## Prompt
Output each entry verbatim and exclude every picture from it.

[Recorded data]

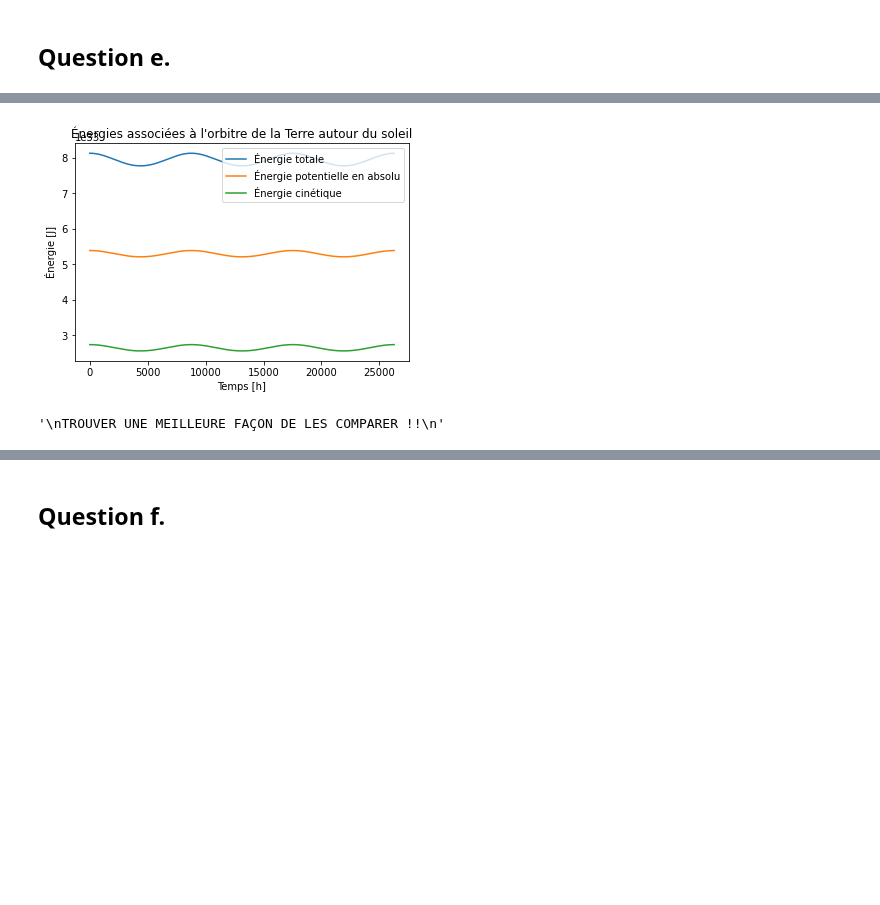
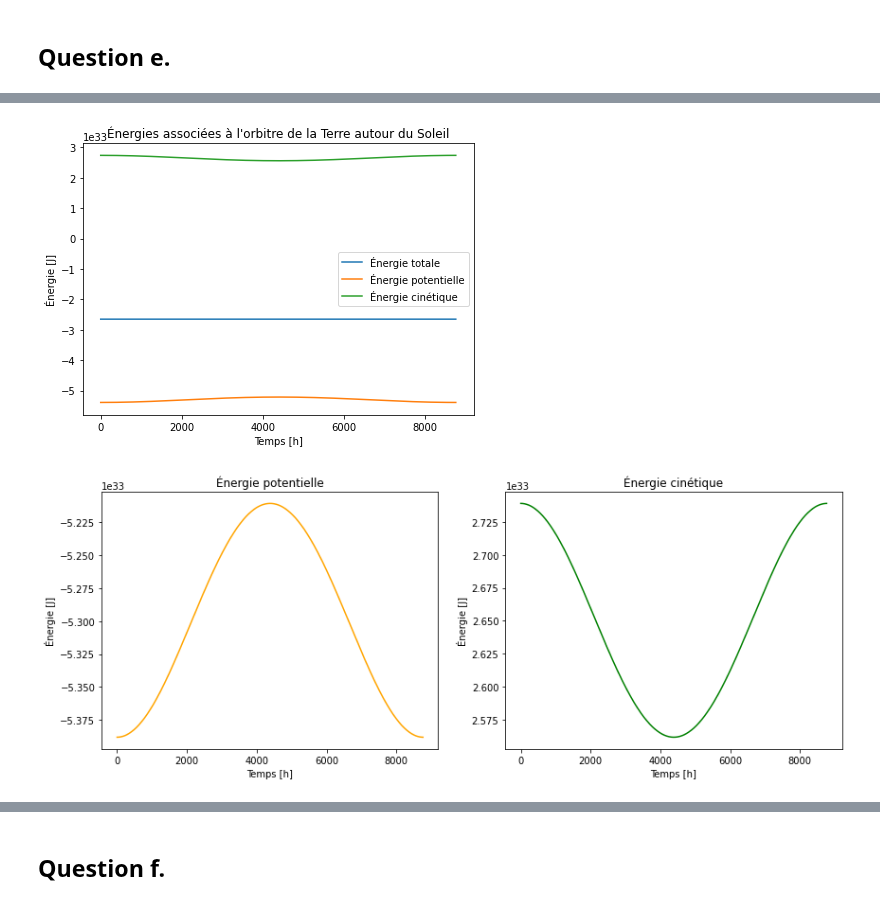
Before and after one commit to dvdturg/Phys_num, a Jupyter notebook: TP3/TP3_Legare_Parrot_Turgeon.ipynb, the cells around one changed output, grey strips where cells are left out. Drawn from its saved outputs; the diff is of its cells as text; code cells hidden in the pictures; blank space fills up the shorter version.

```diff
--- a/TP3/TP3_Legare_Parrot_Turgeon.ipynb
+++ b/TP3/TP3_Legare_Parrot_Turgeon.ipynb
@@ -212,6 +233,9 @@ plt.show()
 def Verlet_modif(x0, y0, v_x0, v_y0, h, t_max):
     x_pts = [x0]
     y_pts = [y0]
+
+    # On ajoute maintenant des listes qui enregisteront le temps écoulé, ainsi que les énergies potentielle et
+    # cinétique à chaque pas.
     t = np.linspace(h, t_max, int(t_max/h))
     E_pot = []
     E_cin = []
@@ -241,34 +265,46 @@ def Verlet_modif(x0, y0, v_x0, v_y0, h, t_max):
 
         x_pts.append(x_suiv)
         y_pts.append(y_suiv)
+
+        # On doit maintenant calculer la norme des vecteurs r et v pour pouvoir mesurer les énergies potentielle
+        # et cinétique.
         r = np.sqrt(x_suiv**2 + y_suiv**2)
         v = np.sqrt(v_x_suiv**2 + v_y_suiv**2)
-        E_pot.append(G * M * m / r)  # En absolu
+        E_pot.append(-G * M * m / r)
         E_cin.append(1/2 * m * v**2)
 
         i += 1
 
     return x_pts, y_pts, t, E_pot, E_cin
 # %%
-sln = Verlet_modif(x0, y0, v_x0, v_y0, h, h*8760*3)  # t_max est exprimé en h et il y a 8760 heures par année
+sln = Verlet_modif(x0, y0, v_x0, v_y0, h, h*8760)  # t_max est exprimé en h et il y a 8760 heures par année.
+# Ici, une seule année est représentée, donc un seul orbitre.
 
+# Pour additionner les deux énergies :
 E_tot = []
 for i in range(len(sln[3])):
     E_tot.append(sln[3][i] + sln[4][i])
 
-plt.figure()
+plt.figure(figsize=(7, 5))
 plt.plot(sln[2]/3600, E_tot, label="Énergie totale")
-plt.plot(sln[2]/3600, sln[3], label="Énergie potentielle en absolu")
+plt.plot(sln[2]/3600, sln[3], label="Énergie potentielle")
 plt.plot(sln[2]/3600, sln[4], label="Énergie cinétique")
-plt.title("Énergies associées à l'orbitre de la Terre autour du soleil")
+plt.title("Énergies associées à l'orbitre de la Terre autour du Soleil")
 plt.xlabel("Temps [h]")
 plt.ylabel("Énergie [J]")
 plt.legend()
 plt.show()
 
-"""
-TROUVER UNE MEILLEURE FAÇON DE LES COMPARER !!
-"""
+fig, (ax1, ax2) = plt.subplots(1, 2, figsize=(14, 5))
+ax1.plot(sln[2]/3600, sln[3], "orange")
+ax1.set_title("Énergie potentielle")
+ax1.set_xlabel("Temps [h]")
+ax1.set_ylabel("Énergie [J]")
+ax2.plot(sln[2]/3600, sln[4], "green")
+ax2.set_title("Énergie cinétique")
+ax2.set_xlabel("Temps [h]")
+ax2.set_ylabel("Énergie [J]")
+plt.show()
 # %% [output]
-[figure, old version]
+[figure, new version]
-'\nTROUVER UNE MEILLEURE FAÇON DE LES COMPARER !!\n'
+[figure, added]
```
Also changed, not shown: parts of 13 cells of this notebook.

[/Recorded data]

## Exercise output
Before and after one commit to dvdturg/Phys_num, a Jupyter notebook: TP3/TP3_Legare_Parrot_Turgeon.ipynb, the cells around one changed output, grey strips where cells are left out. Drawn from its saved outputs; the diff is of its cells as text; code cells hidden in the pictures; blank space fills up the shorter version.

```diff
--- a/TP3/TP3_Legare_Parrot_Turgeon.ipynb
+++ b/TP3/TP3_Legare_Parrot_Turgeon.ipynb
@@ -212,6 +233,9 @@ plt.show()
 def Verlet_modif(x0, y0, v_x0, v_y0, h, t_max):
     x_pts = [x0]
     y_pts = [y0]
+
+    # On ajoute maintenant des listes qui enregisteront le temps écoulé, ainsi que les énergies potentielle et
+    # cinétique à chaque pas.
     t = np.linspace(h, t_max, int(t_max/h))
     E_pot = []
     E_cin = []
@@ -241,34 +265,46 @@ def Verlet_modif(x0, y0, v_x0, v_y0, h, t_max):
 
         x_pts.append(x_suiv)
         y_pts.append(y_suiv)
+
+        # On doit maintenant calculer la norme des vecteurs r et v pour pouvoir mesurer les énergies potentielle
+        # et cinétique.
         r = np.sqrt(x_suiv**2 + y_suiv**2)
         v = np.sqrt(v_x_suiv**2 + v_y_suiv**2)
-        E_pot.append(G * M * m / r)  # En absolu
+        E_pot.append(-G * M * m / r)
         E_cin.append(1/2 * m * v**2)
 
         i += 1
 
     return x_pts, y_pts, t, E_pot, E_cin
 # %%
-sln = Verlet_modif(x0, y0, v_x0, v_y0, h, h*8760*3)  # t_max est exprimé en h et il y a 8760 heures par année
+sln = Verlet_modif(x0, y0, v_x0, v_y0, h, h*8760)  # t_max est exprimé en h et il y a 8760 heures par année.
+# Ici, une seule année est représentée, donc un seul orbitre.
 
+# Pour additionner les deux énergies :
 E_tot = []
 for i in range(len(sln[3])):
     E_tot.append(sln[3][i] + sln[4][i])
 
-plt.figure()
+plt.figure(figsize=(7, 5))
 plt.plot(sln[2]/3600, E_tot, label="Énergie totale")
-plt.plot(sln[2]/3600, sln[3], label="Énergie potentielle en absolu")
+plt.plot(sln[2]/3600, sln[3], label="Énergie potentielle")
 plt.plot(sln[2]/3600, sln[4], label="Énergie cinétique")
-plt.title("Énergies associées à l'orbitre de la Terre autour du soleil")
+plt.title("Énergies associées à l'orbitre de la Terre autour du Soleil")
 plt.xlabel("Temps [h]")
 plt.ylabel("Énergie [J]")
 plt.legend()
 plt.show()
 
-"""
-TROUVER UNE MEILLEURE FAÇON DE LES COMPARER !!
-"""
+fig, (ax1, ax2) = plt.subplots(1, 2, figsize=(14, 5))
+ax1.plot(sln[2]/3600, sln[3], "orange")
+ax1.set_title("Énergie potentielle")
+ax1.set_xlabel("Temps [h]")
+ax1.set_ylabel("Énergie [J]")
+ax2.plot(sln[2]/3600, sln[4], "green")
+ax2.set_title("Énergie cinétique")
+ax2.set_xlabel("Temps [h]")
+ax2.set_ylabel("Énergie [J]")
+plt.show()
 # %% [output]
-[figure, old version]
+[figure, new version]
-'\nTROUVER UNE MEILLEURE FAÇON DE LES COMPARER !!\n'
+[figure, added]
```
Also changed, not shown: parts of 13 cells of this notebook.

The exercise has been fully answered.